## Summary

Swipe to move the 3D blue vase. Colored highlights glance off the vase as it moves. WebGL highlights display with GLSL shaders. Shaders access normals to process lighting. This very short tutorial included the vertex and fragment shaders used to highlight the vase. For more details regarding GLSL lighting please read the point light tutorial.

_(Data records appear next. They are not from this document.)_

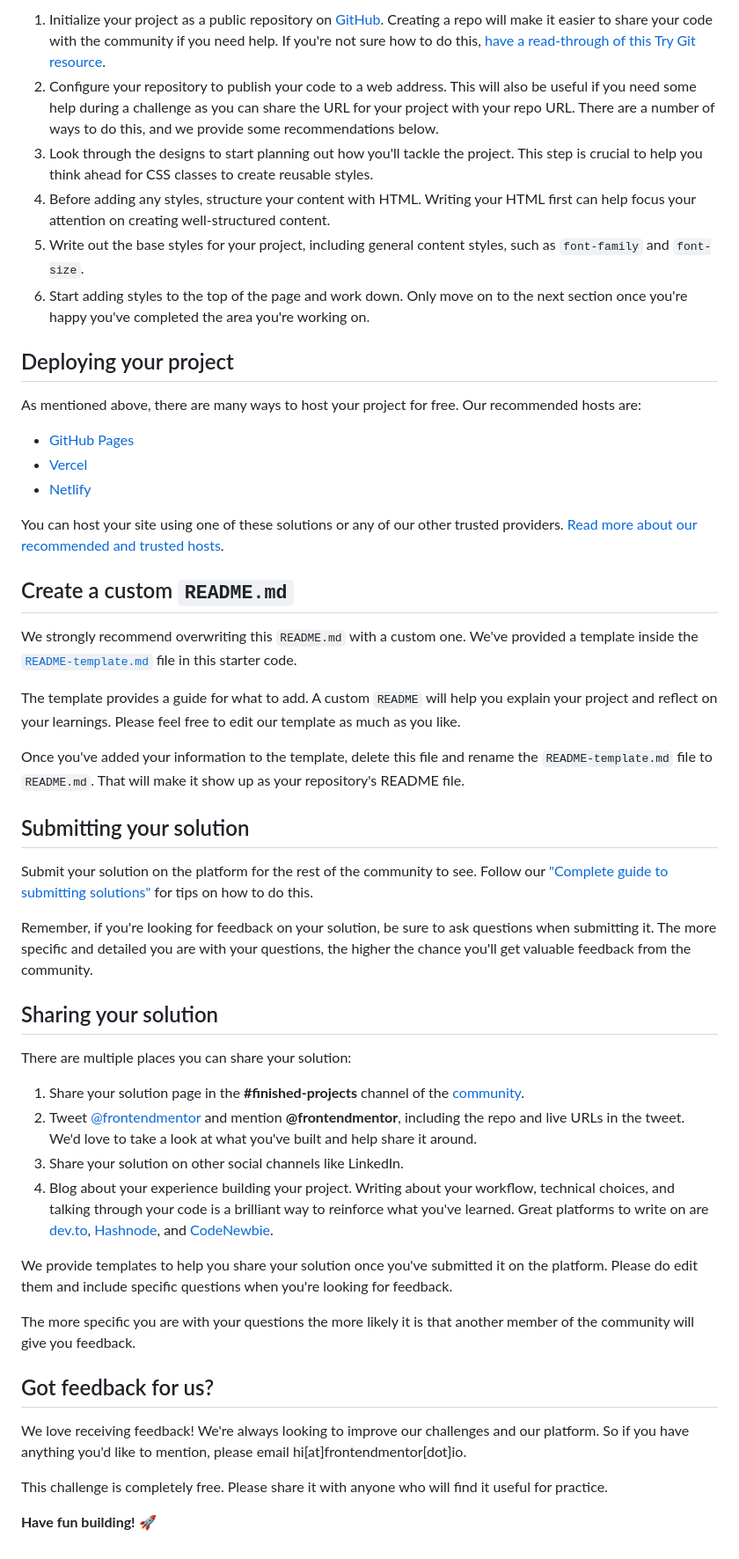
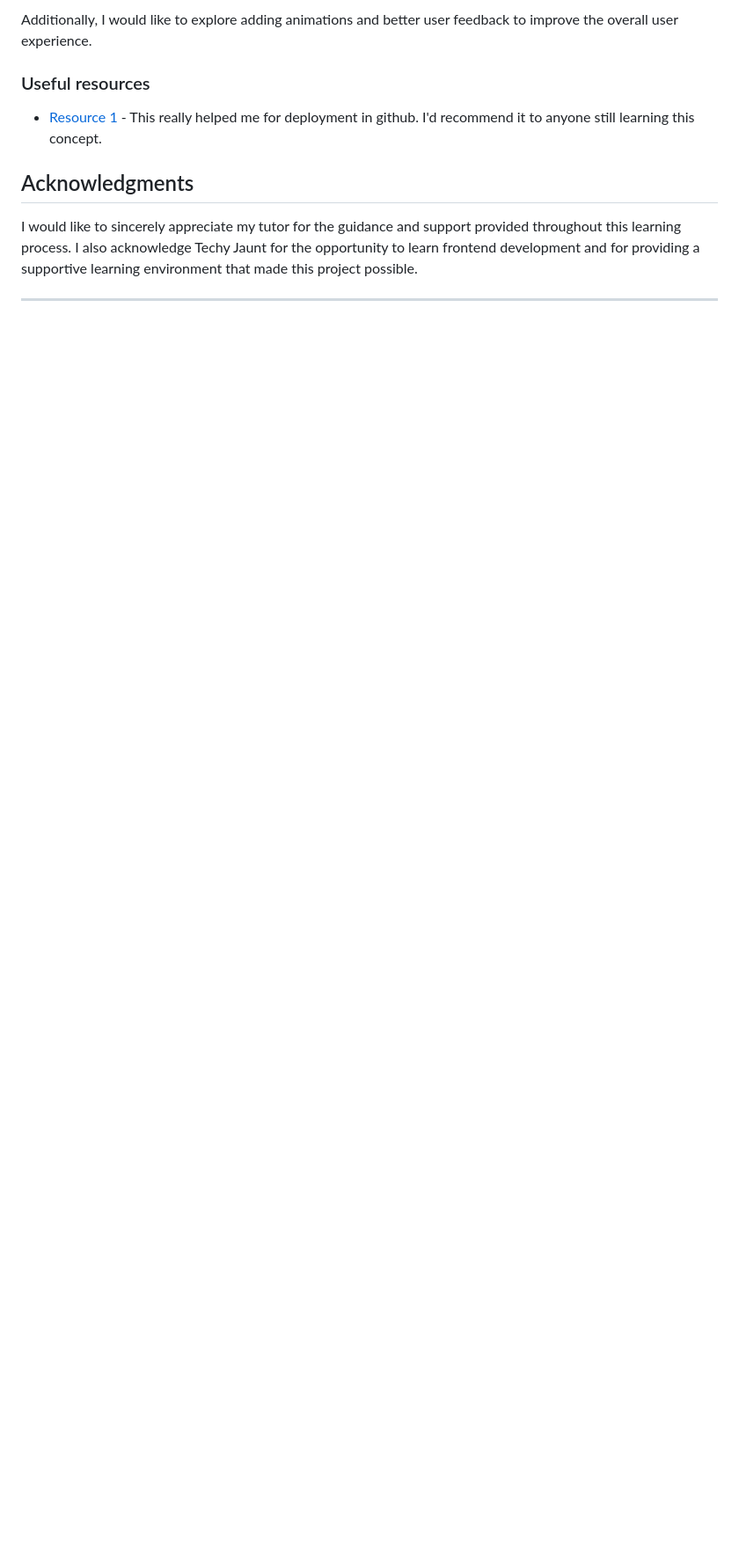
Before and after one commit to Megatech23/Advice-Generator-App, a Markdown page: advice-generator-app-main/README.md, the part around one of its changes. Shown at 88% size. Drawn GitHub-style; blank space fills up the shorter version.

```diff
--- a/advice-generator-app-main/README.md
+++ b/advice-generator-app-main/README.md
@@ -42,52 +49,12 @@ Feel free to use any workflow that you feel comfortable with. Below is a suggest
 
-1. Initialize your project as a public repository on [GitHub](https://github.com/). Creating a repo will make it easier to share your code with the community if you need help. If you're not sure how to do this, [have a read-through of this Try Git resource](https://try.github.io/).
-2. Configure your repository to publish your code to a web address. This will also be useful if you need some help during a challenge as you can share the URL for your project with your repo URL. There are a number of ways to do this, and we provide some recommendations below.
-3. Look through the designs to start planning out how you'll tackle the project. This step is crucial to help you think ahead for CSS classes to create reusable styles.
-4. Before adding any styles, structure your content with HTML. Writing your HTML first can help focus your attention on creating well-structured content.
-5. Write out the base styles for your project, including general content styles, such as `font-family` and `font-size`.
-6. Start adding styles to the top of the page and work down. Only move on to the next section once you're happy you've completed the area you're working on.
+Additionally, I would like to explore adding animations and better user feedback to improve the overall user experience.
 
-## Deploying your project
+### Useful resources
 
-As mentioned above, there are many ways to host your project for free. Our recommended hosts are:
+- [Resource 1](https://youtu.be/BT4WzyT2g8k) - This really helped me for deployment in github. I'd recommend it to anyone still learning this concept.
 
-- [GitHub Pages](https://pages.github.com/)
-- [Vercel](https://vercel.com/)
-- [Netlify](https://www.netlify.com/)
+## Acknowledgments
 
-You can host your site using one of these solutions or any of our other trusted providers. [Read more about our recommended and trusted hosts](https://medium.com/frontend-mentor/frontend-mentor-trusted-hosting-providers-bf000dfebe).
+I would like to sincerely appreciate my tutor for the guidance and support provided throughout this learning process. I also acknowledge Techy Jaunt for the opportunity to learn frontend development and for providing a supportive learning environment that made this project possible.
 
-## Create a custom `README.md`
-
-We strongly recommend overwriting this `README.md` with a custom one. We've provided a template inside the [`README-template.md`](./README-template.md) file in this starter code.
-
-The template provides a guide for what to add. A custom `README` will help you explain your project and reflect on your learnings. Please feel free to edit our template as much as you like.
-
-Once you've added your information to the template, delete this file and rename the `README-template.md` file to `README.md`. That will make it show up as your repository's README file.
-
-## Submitting your solution
-
-Submit your solution on the platform for the rest of the community to see. Follow our ["Complete guide to submitting solutions"](https://medium.com/frontend-mentor/a-complete-guide-to-submitting-solutions-on-frontend-mentor-ac6384162248) for tips on how to do this.
-
-Remember, if you're looking for feedback on your solution, be sure to ask questions when submitting it. The more specific and detailed you are with your questions, the higher the chance you'll get valuable feedback from the community.
-
-## Sharing your solution
-
-There are multiple places you can share your solution:
-
-1. Share your solution page in the **#finished-projects** channel of the [community](https://www.frontendmentor.io/community).
-2. Tweet [@frontendmentor](https://twitter.com/frontendmentor) and mention **@frontendmentor**, including the repo and live URLs in the tweet. We'd love to take a look at what you've built and help share it around.
-3. Share your solution on other social channels like LinkedIn.
-4. Blog about your experience building your project. Writing about your workflow, technical choices, and talking through your code is a brilliant way to reinforce what you've learned. Great platforms to write on are [dev.to](https://dev.to/), [Hashnode](https://hashnode.com/), and [CodeNewbie](https://community.codenewbie.org/).
-
-We provide templates to help you share your solution once you've submitted it on the platform. Please do edit them and include specific questions when you're looking for feedback.
-
-The more specific you are with your questions the more likely it is that another member of the community will give you feedback.
-
-## Got feedback for us?
-
-We love receiving feedback! We're always looking to improve our challenges and our platform. So if you have anything you'd like to mention, please email hi[at]frontendmentor[dot]io.
-
-This challenge is completely free. Please share it with anyone who will find it useful for practice.
-
-**Have fun building!** 🚀
+---
```
Also changed, not shown: other parts of advice-generator-app-main/README.md (+29 -22 lines), advice-generator-app-main/README-template.md (deleted, +0 -112 lines), advice-generator-app-main/screenshot.jpg (added), 2 other files.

The original vase was modeled the 3ds Max nurbs and lathe modifiers, then exported as a DAE file. The free 3D Translator app converted vertex, texel, and normal values, into arrays, for use with WebGL.